Amitabha Buddha (Silk Print)
This print has been kept under the altar at the Tibetan Rime Buddhist Institute for years. It was present at the Kalachakra in BodhGaya to receive the blessings from being there. It has also been present for many empowerments and blessings in our temple including the 7 Medicine Buddhas Empowerment from Khentrul Rinpoche. All the proceeds of this thangka silk print sale will go to the Land of Shambhala project.
Silk-Print approximately 47 cm by 33 cm
It comes on a paper backing which we encourage you to leave on it if you put it in a frame. If you put it inside of Brocade fabric the silk can be removed from the backing if you wish in order to steam it and remove the wrinkles.
His name means “Limitless Light” and Amitabha is considered one fo the five Dhyani Buddhas (together with Akshohya, Amoghasiddhi, Rantasambhava, Vairocana) or 5 wisdoms of the Buddha. In his past life, Buddha Amitabha has been once a king who renounced his kingdom and became a Bodhisattva Dharmakara (Dharma storehouse).

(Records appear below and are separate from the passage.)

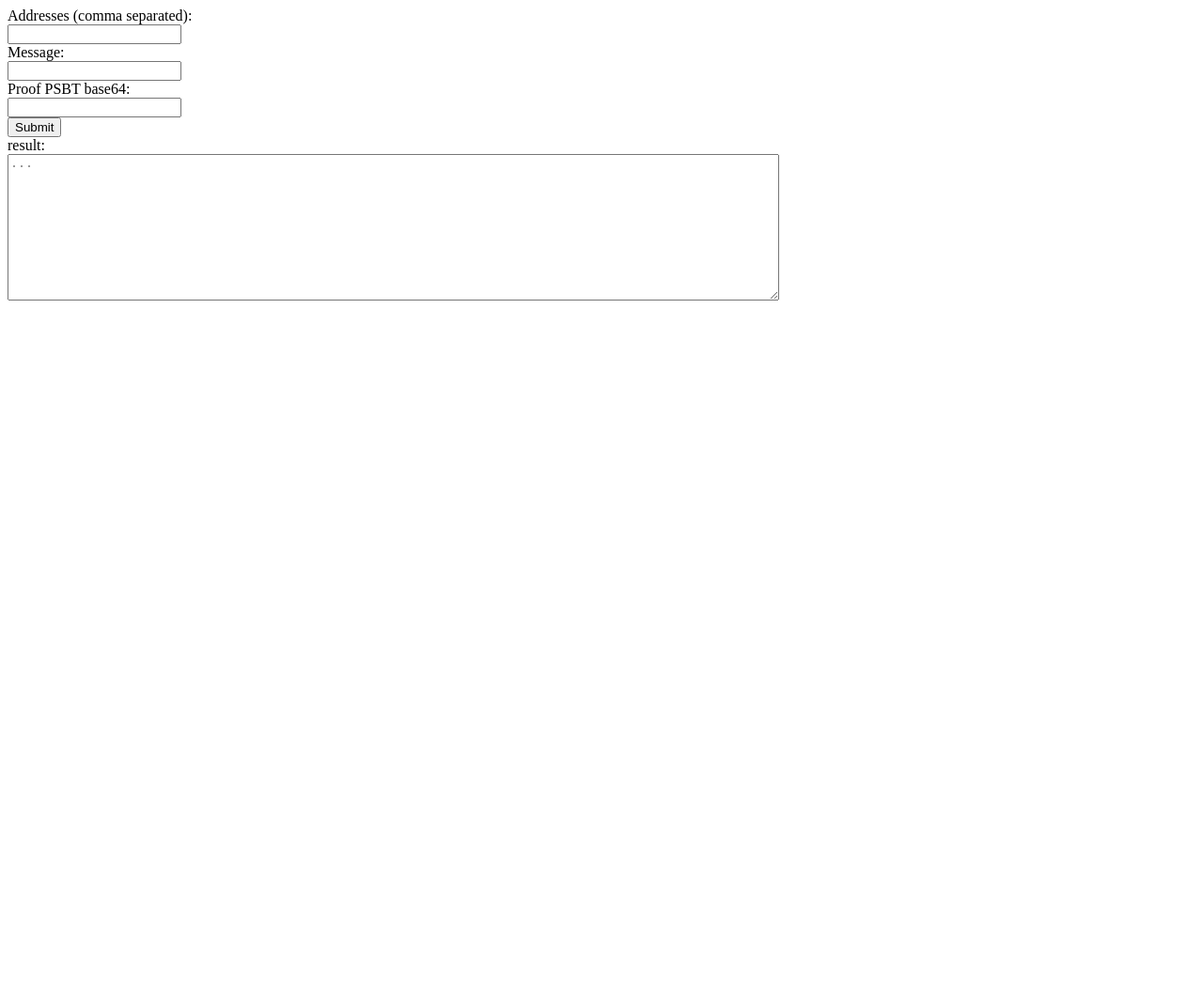
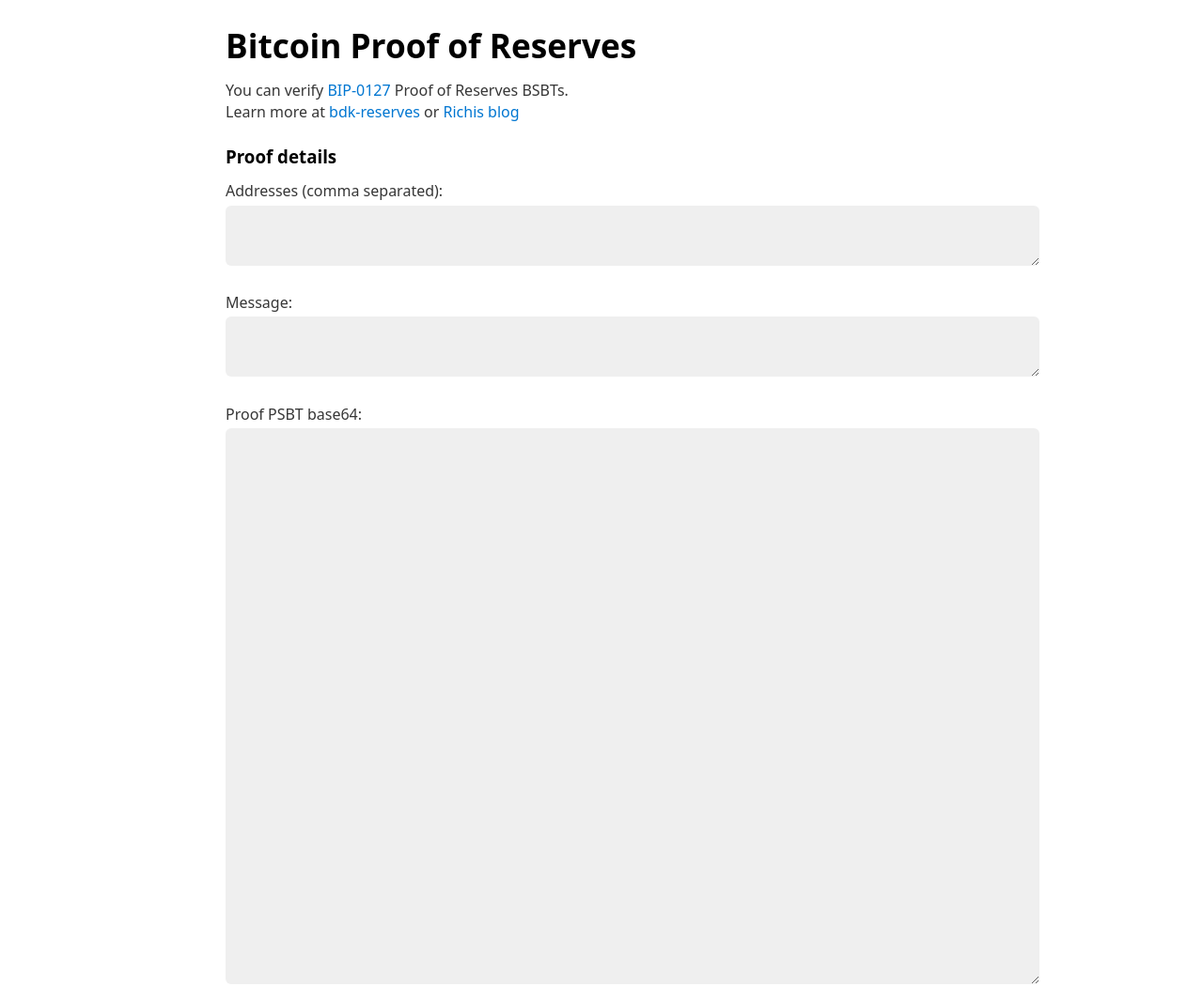
Before and after one commit to AminaBank/bdk-reserves-web, a plain HTML site: page res/index.html in a window 1280 px wide. Shown: the top 1051 px of the page at 94% size. Before the commit the page ends 800 px from the top, so only its background shows below. Drawn offline with nearby package versions, Linux system fonts and the light colour scheme.

Commit message:
nicer frontend

```diff
--- a/res/index.html
+++ b/res/index.html
@@ -1,3 +1,13 @@
+<html>
+<head>
+<link rel="stylesheet" href="https://cdn.jsdelivr.net/npm/water.css@2/out/water.css">
+</head>
+<body>
+<h1>Bitcoin Proof of Reserves</h1>
+You can verify  <a href="https://github.com/bitcoin/bips/blob/master/bip-0127.mediawiki">BIP-0127</a> Proof of Reserves BSBTs.<br/>
+Learn more at <a href="https://crates.io/crates/bdk-reserves">bdk-reserves</a> or <a href="https://ulrichard.ch/blog/?p=2566">Richis blog</a><br/>
+
+<h3>Proof details</h3>
 <form onsubmit='
     console.log(event);
     var obj = new Object();
@@ -20,13 +30,15 @@
 
     return false;
   '>
-  <label for="addresses">Addresses (comma separated):</label><br>
-  <input type="text" id="addresses" name="addresses" width="100"><br>
+  <label for="addresses">Addresses (comma separated):</label><br/>
+  <textarea id="addresses" name="addresses" rows="2" cols="90"></textarea><br/>
   <label for="message">Message:</label><br>
-  <input type="text" id="message" name="message"><br>
+  <textarea id="message" name="message" rows="2" cols="90"></textarea><br/>
   <label for="proof">Proof PSBT base64:</label><br>
-  <input type="text" id="proof" name="proof"><br>
+  <textarea id="proof" name="proof" rows="26" cols="90"></textarea><br/>
   <input type="submit" value="Submit"><br>
   <label for="res">result:</label><br>
-  <textarea id="res" name="res" rows="10" cols="100" placeholder="..."></textarea>
+  <textarea id="res" name="res" rows="3" cols="90"></textarea><br/>
 </form>
+</body>
+</html>
```
Also changed, not shown: 5 other files.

He was meditating for five eons as a Bodhisattva under the Guidance of the Buddha Lokesvaraja who as the Buddha of that age. Aftther this Buddha Amitabha made many noble vows to save all sentient beings from all sufferings. Through his great merit he created a realm named Sukhavati (Ultimate Bliss) also known as the Pure Land of Amitabha. Amitabha in his other form is also known as Buddha Amitayus, as a Buddha-aspect we meditate upon for a long life.
Buddha Amitabha can bring us all enlightened qualities, but it is especially important to concentrate on him at the moment of death. To prepare ourselves for death we meditate upon Amitabha and repeat his mantra. In Tibetan Buddhism we usually visualize Amitabha in a dark red ruby colour above our head as he radiates a bright ruby-colour energy field.
Shipping is an estimate. You may be contacted if there needs to be an adjustment.
While it is right for many countries, occasionally there are areas where it is more or less. We will contact you if an adjustment is necessary.
This Thangka print comes consecrated. If you are not sure what consecration is, Khentrul Rinpoche explains it below.